By Community Alliance staff
Robert Mezey, award-winning poet, professor and translator, died April 25 from pneumonia at a nursing home in Bowie, Md. He was at 85.
Mezey, described as having a “mercurial” and rebellious personality, at 16 entered Kenyon College to study with poet John Crowe. He dropped out of school after two years and joined the army, but he was discharged early. He then attended the University of Iowa, where he obtained his B.A. In 1960, Mezey published his debut poetry book, The Love Maker, and later received a fellowship at Stanford.
In 1967, Mezey was a professor at Fresno State. In November of that year, he participated in a panel discussion about marijuana where he stated that it was “perfectly harmless” to use it. Mezey admitted using the drug on and off for over a decade and criticized the drug laws in place as “insane, probably unconstitutional.”

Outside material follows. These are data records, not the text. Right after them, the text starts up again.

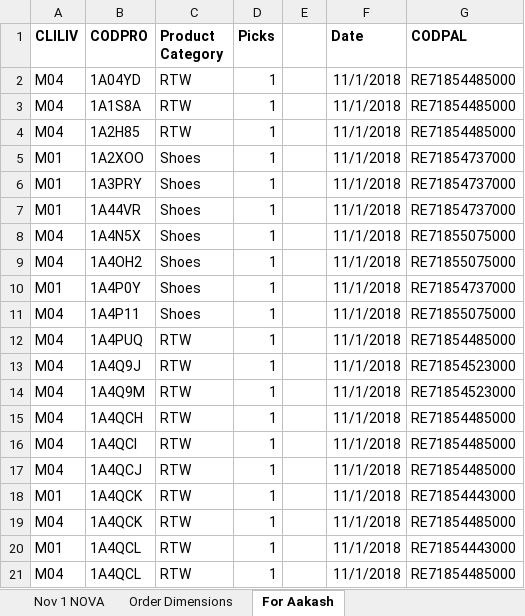
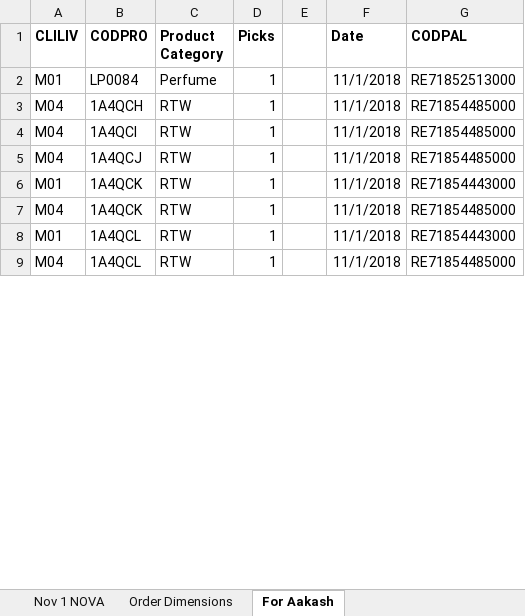
Before and after one commit to nityaiyer98/OpShipping, an Excel workbook: Dimensioning value pasted 12.2 v3.xlsx, sheet For Aakash, drawn as a sheet; only a part is shown; values as stored, in another font and other column widths than the file's, no borders; removed rows and columns are numbered as before the commit, all else as after; the diff covers the shown part only; the diff names each change by its address in the sheet, - before the commit and + after, or states it on an @@ line.

```diff
--- a/Dimensioning value pasted 12.2 v3.xlsx (sheet For Aakash)
+++ b/Dimensioning value pasted 12.2 v3.xlsx (sheet For Aakash)
-row 2: M04 | 1A04YD | RTW | 1 |  | 11/1/2018 | RE71854485000
-row 3: M04 | 1A1S8A | RTW | 1 |  | 11/1/2018 | RE71854485000
-row 4: M04 | 1A2H85 | RTW | 1 |  | 11/1/2018 | RE71854485000
-row 5: M01 | 1A2XOO | Shoes | 1 |  | 11/1/2018 | RE71854737000
-row 6: M01 | 1A3PRY | Shoes | 1 |  | 11/1/2018 | RE71854737000
-row 7: M01 | 1A44VR | Shoes | 1 |  | 11/1/2018 | RE71854737000
-row 8: M04 | 1A4N5X | Shoes | 1 |  | 11/1/2018 | RE71855075000
-row 9: M04 | 1A4OH2 | Shoes | 1 |  | 11/1/2018 | RE71855075000
-B2 (CODPRO): 1A4P0Y
+B2 (CODPRO): LP0084
-C2 (Product Category): Shoes
+C2 (Product Category): Perfume
-G2 (CODPAL): RE71854737000
+G2 (CODPAL): RE71852513000
-row 11: M04 | 1A4P11 | Shoes | 1 |  | 11/1/2018 | RE71855075000
-row 12: M04 | 1A4PUQ | RTW | 1 |  | 11/1/2018 | RE71854485000
-row 13: M04 | 1A4Q9J | RTW | 1 |  | 11/1/2018 | RE71854523000
-row 14: M04 | 1A4Q9M | RTW | 1 |  | 11/1/2018 | RE71854523000
```
Also changed, not shown: 50 removed rows and 3 edited cells elsewhere in this sheet, 5 other files.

He was fired. This sparked a debate about free speech and faculty rights.
Professors started to get organized to defend their rights and to organize a fund-raiser to help Mezel. The Fresno Free College Foundation (FFCF) was born.

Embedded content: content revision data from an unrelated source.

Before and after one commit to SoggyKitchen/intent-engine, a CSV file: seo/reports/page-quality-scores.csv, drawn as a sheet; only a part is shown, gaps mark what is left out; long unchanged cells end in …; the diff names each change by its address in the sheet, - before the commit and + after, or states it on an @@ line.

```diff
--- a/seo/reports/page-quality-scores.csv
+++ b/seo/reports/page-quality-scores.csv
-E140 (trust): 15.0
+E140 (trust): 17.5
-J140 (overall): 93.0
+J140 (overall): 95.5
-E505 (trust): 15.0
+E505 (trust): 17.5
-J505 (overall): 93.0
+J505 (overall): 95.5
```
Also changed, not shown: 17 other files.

“The Fresno Free College Foundation was created in the spring of 1968 by a group of professors at the California State University, Fresno, to raise legal funds to defend the academic freedom of their colleague, the poet Robert Mezey, who was fired from his teaching position because of his exercise of his right to free speech. In its formation, the Foundation also adopted broader purposes to include the encouragement and promotion of intellectual and cultural growth in institutions of higher education and in the wider community.” (https://www.fresnofreecollegefoundation.org/history.html)

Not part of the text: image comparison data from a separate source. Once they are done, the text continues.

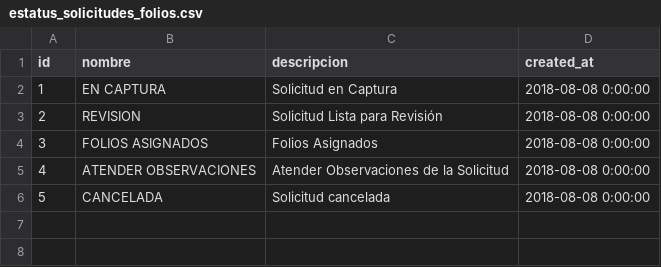
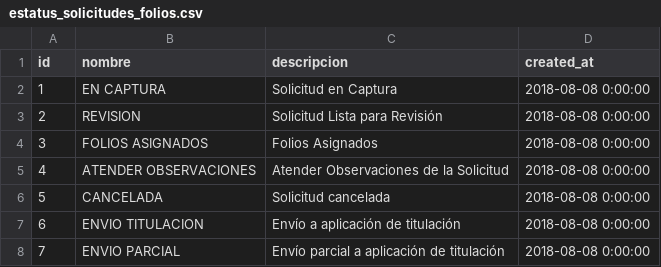
Before and after one commit to subsesjal/siiges-services, a CSV file: packages/core/src/drivers/db/CSVFiles/estatus_solicitudes_folios.csv, drawn as a sheet; the diff names each change by its address in the sheet, - before the commit and + after, or states it on an @@ line.

Commit message:
fix titulacion

```diff
--- a/packages/core/src/drivers/db/CSVFiles/estatus_solicitudes_folios.csv
+++ b/packages/core/src/drivers/db/CSVFiles/estatus_solicitudes_folios.csv
+row 7: 6 | ENVIO TITULACION | Envío a aplicación de titulación | 2018-08-08 0:00:00
+row 8: 7 | ENVIO PARCIAL | Envío parcial a aplicación de titulación | 2018-08-08 0:00:00
```
Also changed, not shown: 2 other files.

The FFCF got involved in other activities and later established the KFCF 88.1 FM radio station in Fresno (www.kfcf.org).
Mezey continued his itinerant life, finding teaching jobs in many colleges and publishing his rebellious poetry. In 1976, Pomona College offered him a position as professor. He stayed there until his retirement in 2000.
A good Spanish-speaking person, Mezel and his colleague Dick Barnes embarked on a long journey of translating Argentinian writer Jorge Luis Borges. After years of dedicated work, they couldn’t get the English-language rights. It is believed that this translation and others still circulate among friends.
If true, Mezel couldn’t feel happier.